The fire department received the alarm at 11:59 p.m. Responding firefighters, who could see smoke and flames coming from the roof while they were still several blocks away from the building, made their way to the third floor, where they noted that the piping had mechanical damage. An aerial ladder was also set up so fire crews could extinguish small fires around the blast panels on the roof.

The plant’s staff told investigators that they saw smoke coming from a number of drying units and noted that the temperature in the piping system was rising. When the piping suppression system activated, the staff shut it down but the temperature continued to rise, and they reactivated the system. Shortly afterward, there was an explosion in the piping system, and the staff evacuated the building.

Although the sprinkler system activated, firefighters determined that it did not reach all the product involved in the fire. The cause of the fire was under investigation pending results of an engineering evaluation.

The building, valued at more than $1.8 million, sustained a $10,000 loss. Its contents, valued at $15 million, sustained $100,000 in damage.

MERCANTILE

Sprinklers control two fires in furniture store

IOWA—Several sprinklers held two fires set in a furniture store that was closed for the night in check until firefighters arrived to extinguish them.
The two-story building, which covered approximately 30,000 square feet (2,787 square meters), was protected by a wet-pipe sprinkler system.

Firefighters arriving at the store a few minutes after receiving a water flow alarm at 5 a.m. found smoke coming from the building. When they entered, they found that the visibility was so poor they had to use a thermal imaging camera to locate the fire. As they approached it, however, the camera stopped working, and they had to leave the store to replace the battery.

They re-entered the store, advancing a hose line along a narrow corridor surrounded on either side by furniture, and extinguished one fire, which was burning under a desk.
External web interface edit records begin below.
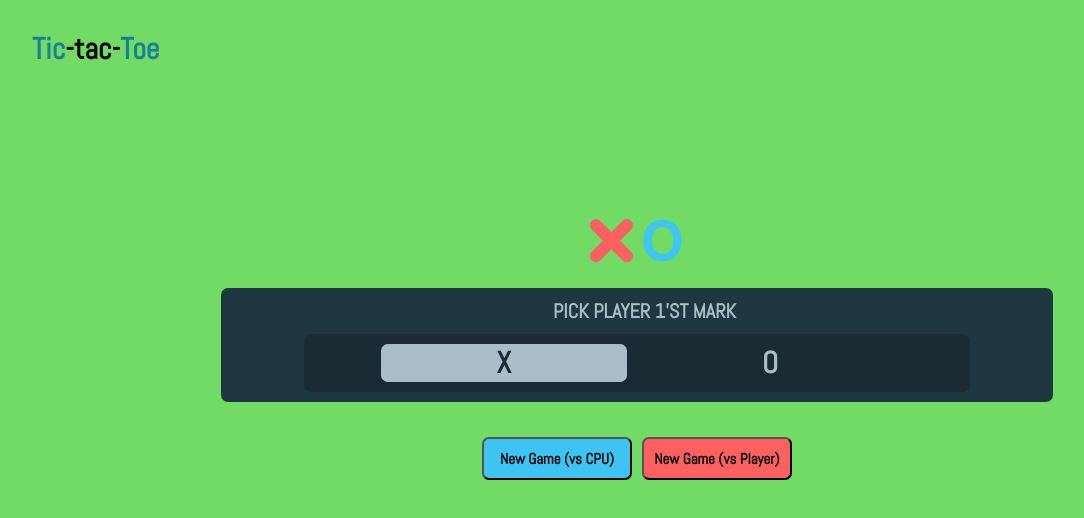
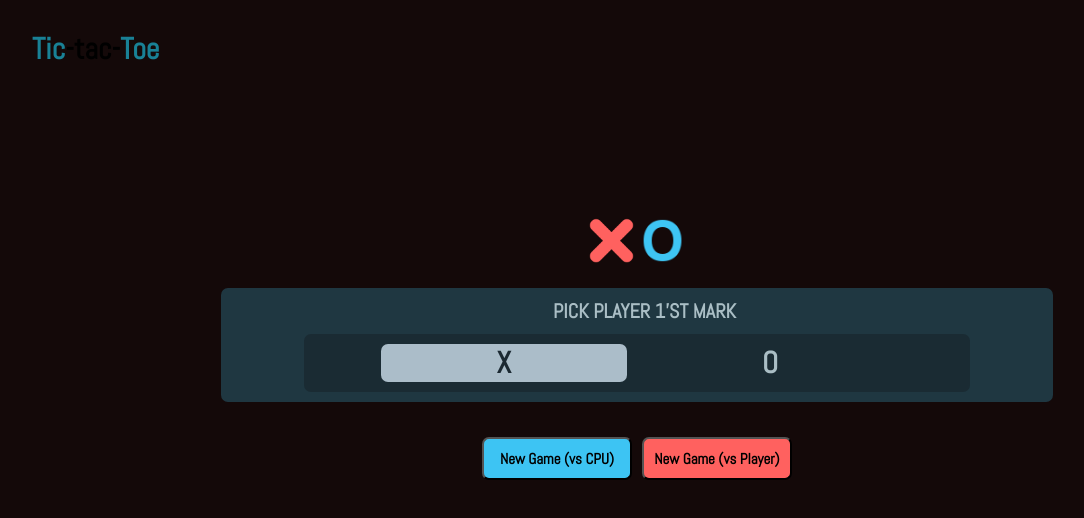
Before and after one commit to Eljily-Mohamed/Tic-Tac-Toe, a React (Create React App) app: page / in a window 1280 px wide. Shown: the top 518 px of the page, without its empty margins (3-1087 px from the left). Built offline with nearby package versions, Linux system fonts and the light colour scheme; the HTML template or start-up script is replaced by a standard one.

Commit message:
get  update

```diff
--- a/src/index.css
+++ b/src/index.css
@@ -21,7 +21,7 @@
 }
 
 body{
-  background-color:#71db65;
+  background-color:#140909;
 }
 
 
```
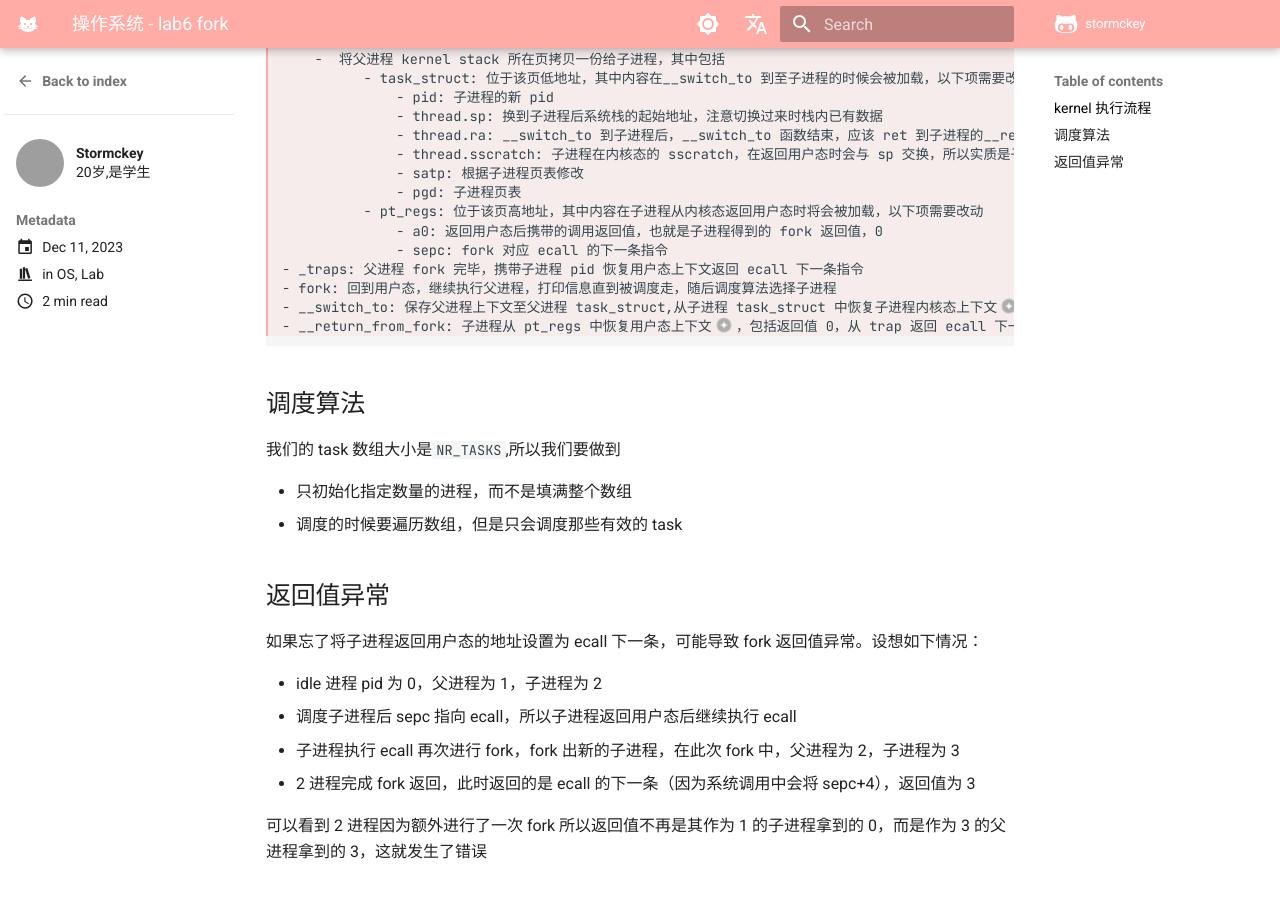
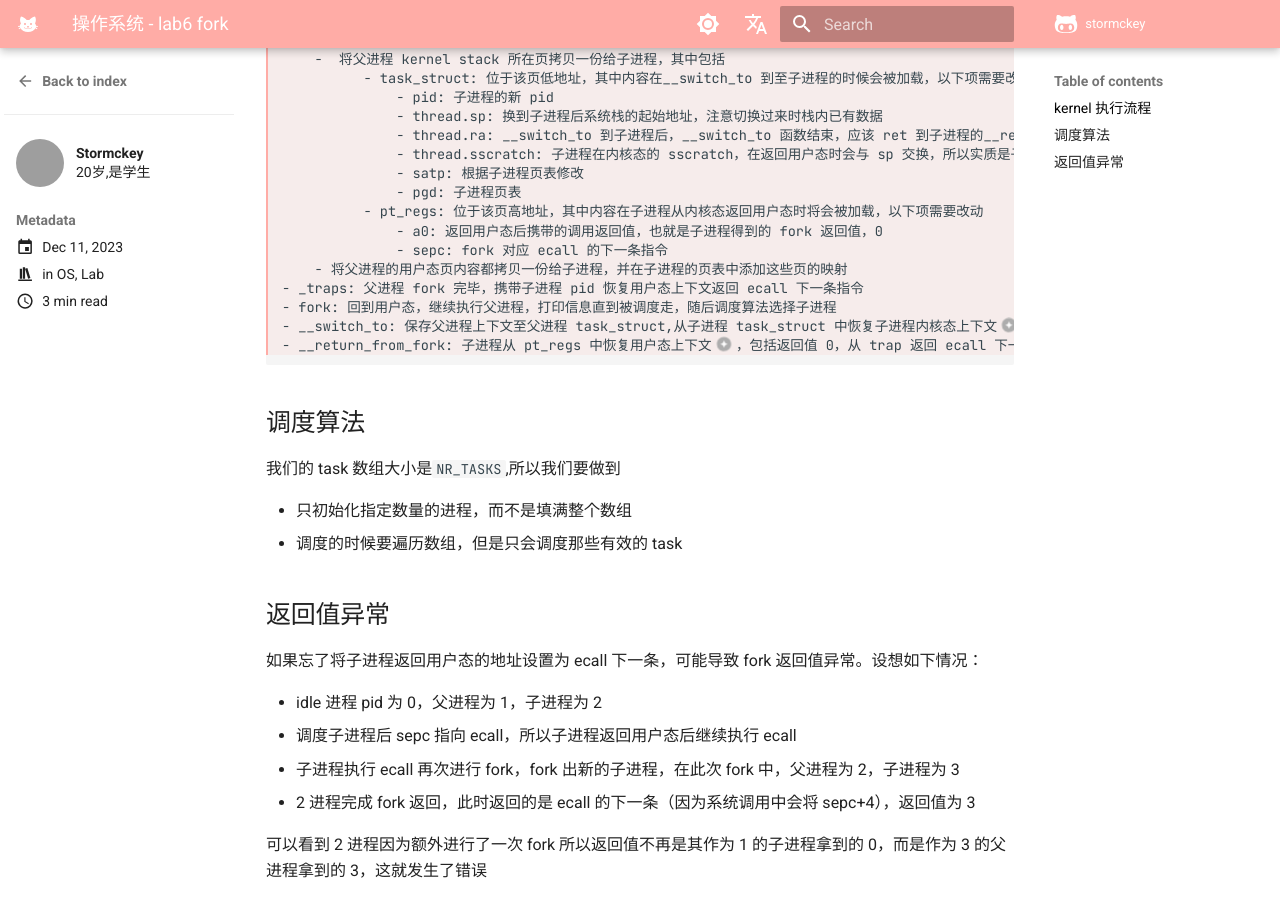
Before and after one commit to stormckey/stormckey.github.io, an MkDocs documentation site: the page built from docs/blog/posts/OS_lab6.md, in a window 1280 px wide and 900 px high, scrolled down 940 px. Built offline with MkDocs 1.6.1 and Material for MkDocs 9.7.7, drawn with Linux system fonts in a browser that asks for light colours; comment, search, counter and statistics services are not loaded; grey boxes are pictures that could not be loaded.

Commit message:
update OS lab6

````diff
--- a/docs/blog/posts/OS_lab6.md
+++ b/docs/blog/posts/OS_lab6.md
@@ -22,7 +22,7 @@ nostatistics: true
 
 
 <div class="annotate" markdown>
-```title="kernel 执行流程" hl_lines="18-36" linenums="0"
+```title="kernel 执行流程" hl_lines="18-37" linenums="0"
 - opensbi 执行完毕
 - _start: 完成 stvec， sie， mtimecmp， sstatus 和栈的设置，然后依次调用以下函数
     - setup_vm: 填写页表
@@ -55,6 +55,7 @@ nostatistics: true
           - pt_regs: 位于该页高地址，其中内容在子进程从内核态返回用户态时将会被加载，以下项需要改动
               - a0: 返回用户态后携带的调用返回值，也就是子进程得到的 fork 返回值，0
               - sepc: fork 对应 ecall 的下一条指令
+    - 将父进程的用户态页内容都拷贝一份给子进程，并在子进程的页表中添加这些页的映射
 - _traps: 父进程 fork 完毕，携带子进程 pid 恢复用户态上下文返回 ecall 下一条指令
 - fork: 回到用户态，继续执行父进程，打印信息直到被调度走，随后调度算法选择子进程
 - __switch_to: 保存父进程上下文至父进程 task_struct,从子进程 task_struct 中恢复子进程内核态上下文(2)，ret 返回到__return_from_fork 继续执行用户态代码
````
They found and extinguished a second fire in a mattress storage area.

The cause of the fire was still under investigation when the fire department’s report was completed.
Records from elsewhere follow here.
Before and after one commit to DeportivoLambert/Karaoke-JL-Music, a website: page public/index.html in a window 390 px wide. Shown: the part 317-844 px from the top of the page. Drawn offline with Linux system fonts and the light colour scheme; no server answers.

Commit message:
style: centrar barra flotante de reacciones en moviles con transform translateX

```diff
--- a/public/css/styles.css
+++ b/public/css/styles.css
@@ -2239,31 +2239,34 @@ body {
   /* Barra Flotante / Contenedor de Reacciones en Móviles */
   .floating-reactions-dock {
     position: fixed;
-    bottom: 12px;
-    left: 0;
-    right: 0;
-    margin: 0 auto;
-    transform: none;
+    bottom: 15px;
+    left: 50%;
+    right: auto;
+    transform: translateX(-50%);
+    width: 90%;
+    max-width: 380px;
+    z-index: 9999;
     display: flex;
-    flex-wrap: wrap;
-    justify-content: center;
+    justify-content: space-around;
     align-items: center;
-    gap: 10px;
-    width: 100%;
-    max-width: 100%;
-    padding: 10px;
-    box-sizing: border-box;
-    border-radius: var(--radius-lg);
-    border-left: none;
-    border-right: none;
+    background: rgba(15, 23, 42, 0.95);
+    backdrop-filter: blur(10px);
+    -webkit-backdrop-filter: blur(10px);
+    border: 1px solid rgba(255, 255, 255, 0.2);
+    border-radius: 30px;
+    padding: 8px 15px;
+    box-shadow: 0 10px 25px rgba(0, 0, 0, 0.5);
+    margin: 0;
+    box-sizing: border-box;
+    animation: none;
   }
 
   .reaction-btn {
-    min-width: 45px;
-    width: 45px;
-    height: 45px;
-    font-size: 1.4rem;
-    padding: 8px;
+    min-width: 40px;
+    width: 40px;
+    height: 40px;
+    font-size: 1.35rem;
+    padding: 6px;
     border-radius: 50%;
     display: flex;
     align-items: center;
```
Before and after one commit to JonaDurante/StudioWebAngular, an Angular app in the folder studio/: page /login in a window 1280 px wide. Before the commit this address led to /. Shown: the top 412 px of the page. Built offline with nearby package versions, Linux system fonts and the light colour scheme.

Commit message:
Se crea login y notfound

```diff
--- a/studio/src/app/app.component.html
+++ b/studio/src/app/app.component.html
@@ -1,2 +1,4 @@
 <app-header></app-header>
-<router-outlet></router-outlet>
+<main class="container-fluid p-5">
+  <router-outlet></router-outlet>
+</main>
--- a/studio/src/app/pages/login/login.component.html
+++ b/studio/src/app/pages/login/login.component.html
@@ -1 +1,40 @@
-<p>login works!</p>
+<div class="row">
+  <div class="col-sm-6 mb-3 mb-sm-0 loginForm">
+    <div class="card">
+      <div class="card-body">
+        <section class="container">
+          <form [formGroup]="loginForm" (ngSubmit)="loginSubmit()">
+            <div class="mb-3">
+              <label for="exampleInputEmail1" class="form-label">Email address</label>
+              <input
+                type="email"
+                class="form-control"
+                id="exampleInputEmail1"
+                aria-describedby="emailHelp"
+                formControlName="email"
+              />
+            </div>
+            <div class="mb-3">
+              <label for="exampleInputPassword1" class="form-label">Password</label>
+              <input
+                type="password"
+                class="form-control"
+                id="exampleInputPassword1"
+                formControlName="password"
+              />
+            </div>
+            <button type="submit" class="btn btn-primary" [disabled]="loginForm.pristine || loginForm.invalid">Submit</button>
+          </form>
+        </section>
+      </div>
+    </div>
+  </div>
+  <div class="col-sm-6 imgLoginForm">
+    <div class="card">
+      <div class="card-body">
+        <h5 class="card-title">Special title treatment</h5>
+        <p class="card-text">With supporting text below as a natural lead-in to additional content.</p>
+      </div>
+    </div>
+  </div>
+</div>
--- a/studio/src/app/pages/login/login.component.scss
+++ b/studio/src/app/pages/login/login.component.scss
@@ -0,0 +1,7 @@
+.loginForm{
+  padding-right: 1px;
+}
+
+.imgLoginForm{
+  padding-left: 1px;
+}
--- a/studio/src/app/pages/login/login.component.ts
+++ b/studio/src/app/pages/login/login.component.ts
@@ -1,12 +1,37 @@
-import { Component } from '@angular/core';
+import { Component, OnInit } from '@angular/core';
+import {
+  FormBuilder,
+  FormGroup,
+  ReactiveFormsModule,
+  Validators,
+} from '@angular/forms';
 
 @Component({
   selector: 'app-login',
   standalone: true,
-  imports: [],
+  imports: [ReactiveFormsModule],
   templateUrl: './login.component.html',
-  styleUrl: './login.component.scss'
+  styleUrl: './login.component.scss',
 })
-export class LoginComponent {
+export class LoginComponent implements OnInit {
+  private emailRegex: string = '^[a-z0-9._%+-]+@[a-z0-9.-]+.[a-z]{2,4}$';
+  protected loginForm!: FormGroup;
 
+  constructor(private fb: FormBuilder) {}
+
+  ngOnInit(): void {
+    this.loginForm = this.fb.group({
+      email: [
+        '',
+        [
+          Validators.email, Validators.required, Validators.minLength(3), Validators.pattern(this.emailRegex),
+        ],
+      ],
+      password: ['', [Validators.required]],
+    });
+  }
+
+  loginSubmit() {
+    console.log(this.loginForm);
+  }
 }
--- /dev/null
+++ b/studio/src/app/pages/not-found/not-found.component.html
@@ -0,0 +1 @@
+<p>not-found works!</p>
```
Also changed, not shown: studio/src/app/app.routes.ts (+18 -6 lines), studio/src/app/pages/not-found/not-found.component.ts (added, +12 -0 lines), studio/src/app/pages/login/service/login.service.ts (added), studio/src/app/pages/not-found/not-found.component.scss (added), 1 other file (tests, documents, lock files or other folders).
The building, valued at $768,000, sustained $135,000 in damage. Damage to its contents, valued at $750,000, was estimated at $101,000.

STORAGE
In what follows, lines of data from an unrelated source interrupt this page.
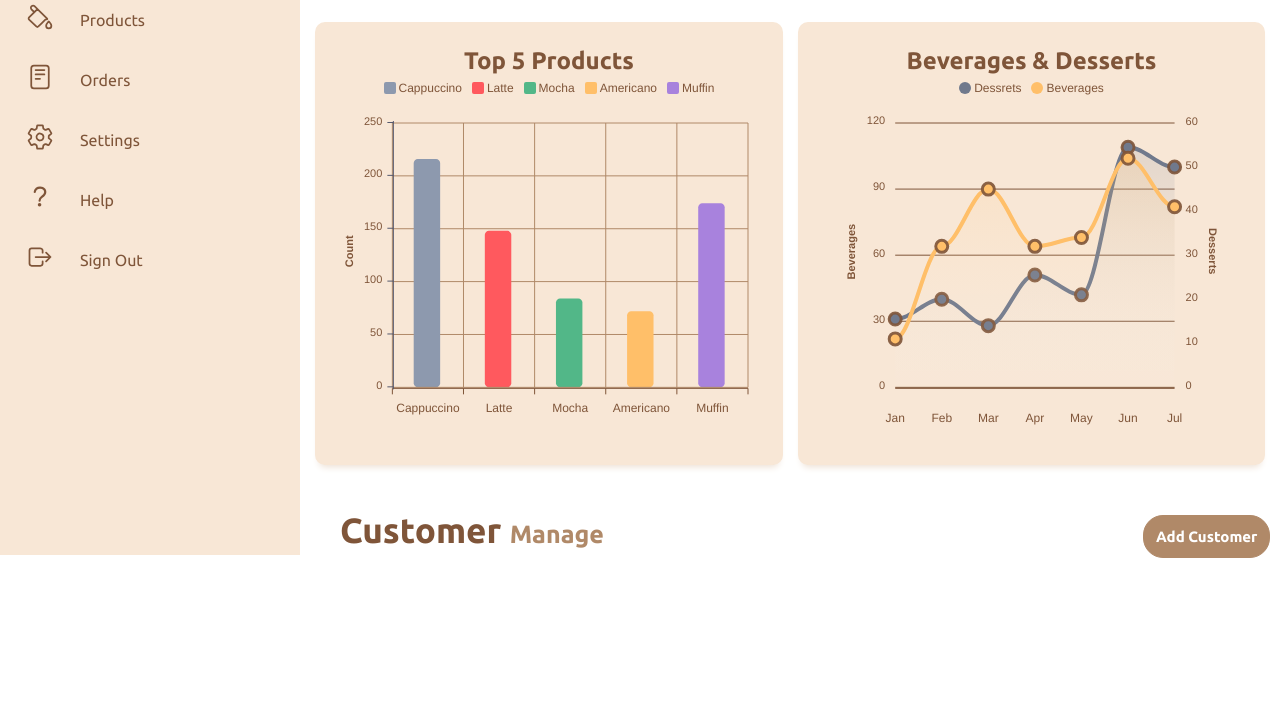
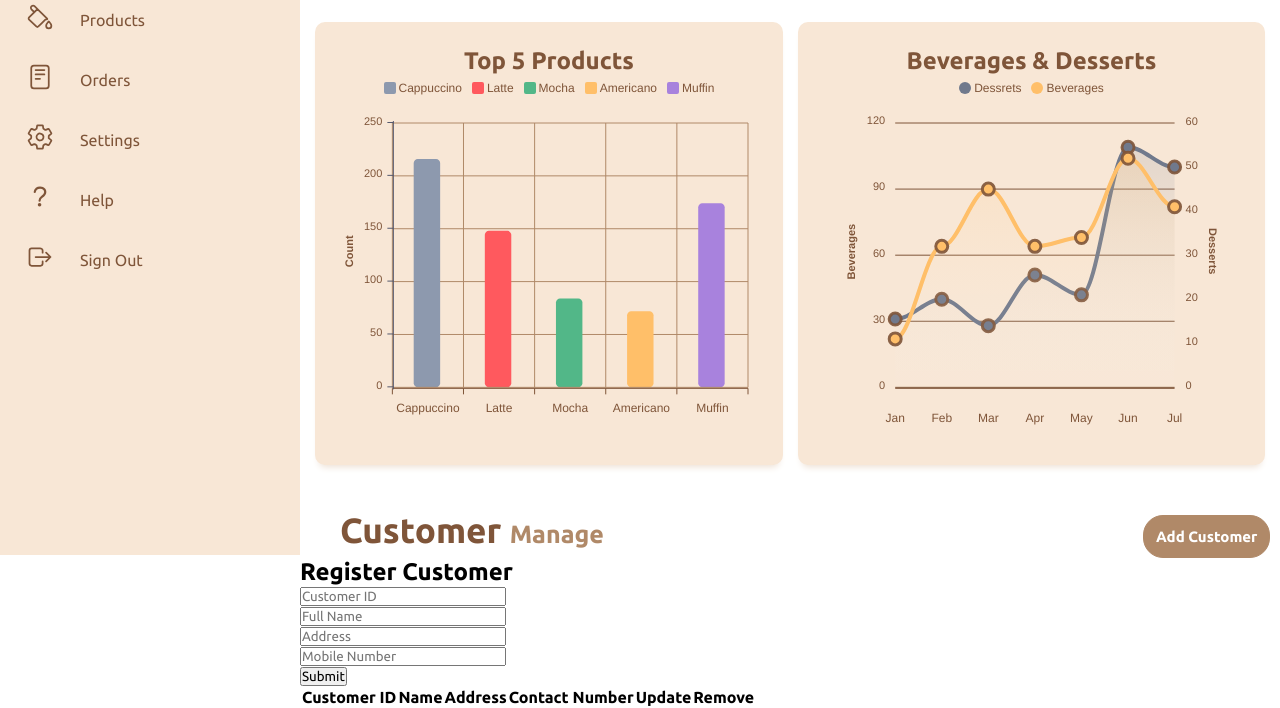
Before and after one commit to chamithKavinda/Coffee-Shop-POS-System-FrontEnd, a plain HTML site: page index.html in a window 1280 px wide. Shown: the part 245-953 px from the top of the page. Before the commit the page ends 812 px from the top, so only its background shows below. Drawn offline with nearby package versions, Linux system fonts and the light colour scheme.

Commit message:
customer form content added

```diff
--- a/css/Customer.css
+++ b/css/Customer.css
@@ -6,8 +6,8 @@
 
 .customerHeader-section{
     display: flex;
+    flex-direction: row;
     margin-top: 10px;
-    flex-direction: row;
 }
 
 .customerHeader-section h2{
@@ -35,6 +35,6 @@
 
 .add-customer-button:hover{
     cursor: pointer;
-    background: #fff1e4;
+    background: #f8e7d6;
     color: #7f5539;
 }
--- a/index.html
+++ b/index.html
@@ -144,9 +144,54 @@
                     <button id="add-customer" class="add-customer-button">Add Customer</button>
                 </div>
 
+                <!-- -------------- Add Customer Form -------------- -->
+                <div id="customerRegisterForm" class="customerRegisterForm">
+                    <div class="registerForm">
+                        <span id="customerRegisterForm-close" class="customer-close"></span>
+                        <h2>Register Customer</h2>
 
+                        <form id="customer-form" class="customer-form">
+                            <div class="customer-form-row">
+                                <input type="text" id="customerID" name="customerID" placeholder="Customer ID" required>
+                            </div>
+
+                            <div class="customer-form-row">
+                                <input type="text" id="customerName" name="customerName" placeholder="Full Name" required>
+                            </div>
+
+                            <div class="customer-form-row">
+                                <input type="text" id="customerAddress" name="customerAddress" placeholder="Address" required>
+                            </div>
+
+                            <div class="customer-form-row">
+                                <input type="text" id="customerNumber" name="customerNumber" placeholder="Mobile Number" required>
+                            </div>
+
+                            <button id="customer-submit" type="submit">Submit</button>
+                        </form>
+                    </div>
+                </div>
+
+                <!-- -------------- Customer Table -------------- -->
+                <table class="customer-table">
+                    <thead>
+                        <tr>
+                            <th>Customer ID</th>
+                            <th>Name</th>
+                            <th>Address</th>
+                            <th>Contact Number</th>
+                            <th>Update</th>
+                            <th>Remove</th>
+                        </tr>
+                    </thead>
+
+                    <tbody id="customer-table-list">
+
+                    </tbody>
+                </table>
             </section>
 
+            <!-- ------------------------------------ Item Form ------------------------------------ -->
 
 
 
```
Explosion in storage building

MICHIGAN—A 54-year-old man had first-, second-, and third-degree burns to his upper body when his boat, which was stored in a marina building, exploded as he worked on it. The ensuing fire spread to six of the 80 boats in the building, before the sprinkler system limited further fire spread.

The one-story, metal-frame building, which covered approximately 37,000 square feet (3,437 square meters), had a fire detection system that provided heat and smoke detectors, as well as a wet-pipe sprinkler system.

The victim was performing maintenance inside his boat, and another man was working on the bow of an adjacent boat at the same time. Each boat had been elevated from the floor on jacks, and ladders were needed to get onto them.

The man on the bow of his boat felt a pressure wave that nearly knocked him to the ground, then saw flaming debris raining down inside the building, followed by smoke and flames. Jumping down, he saw that the boat next to his had been blown off its jacks and its front had been peeled off.

He tried to find the other boat’s owner, but flames 20 feet (6 meters) high forced him to retreat and he ran to the storage yard office for help, calling 911 as he went. When he returned to the building, he saw the burned victim walking out on his own. The victim was moved away from the building and cared for by another boat owner until an ambulance arrived to take him to a hospital.

When firefighters arrived, they found the sprinklers controlling the blaze. Smoke from burning fiberglass and fuel made suppression difficult.

Investigators determined that the explosion occurred when a butane torch the victim was using to heat shrink tubing around electrical wires ignited gasoline vapors that had built up in the cabin.

The building, which was valued at $2 million, sustained $500,000 in damage. Its contents, valued at $26 million, sustained an estimated $3.5 million in damage.

KEN TREMBLAY for NFPA Journal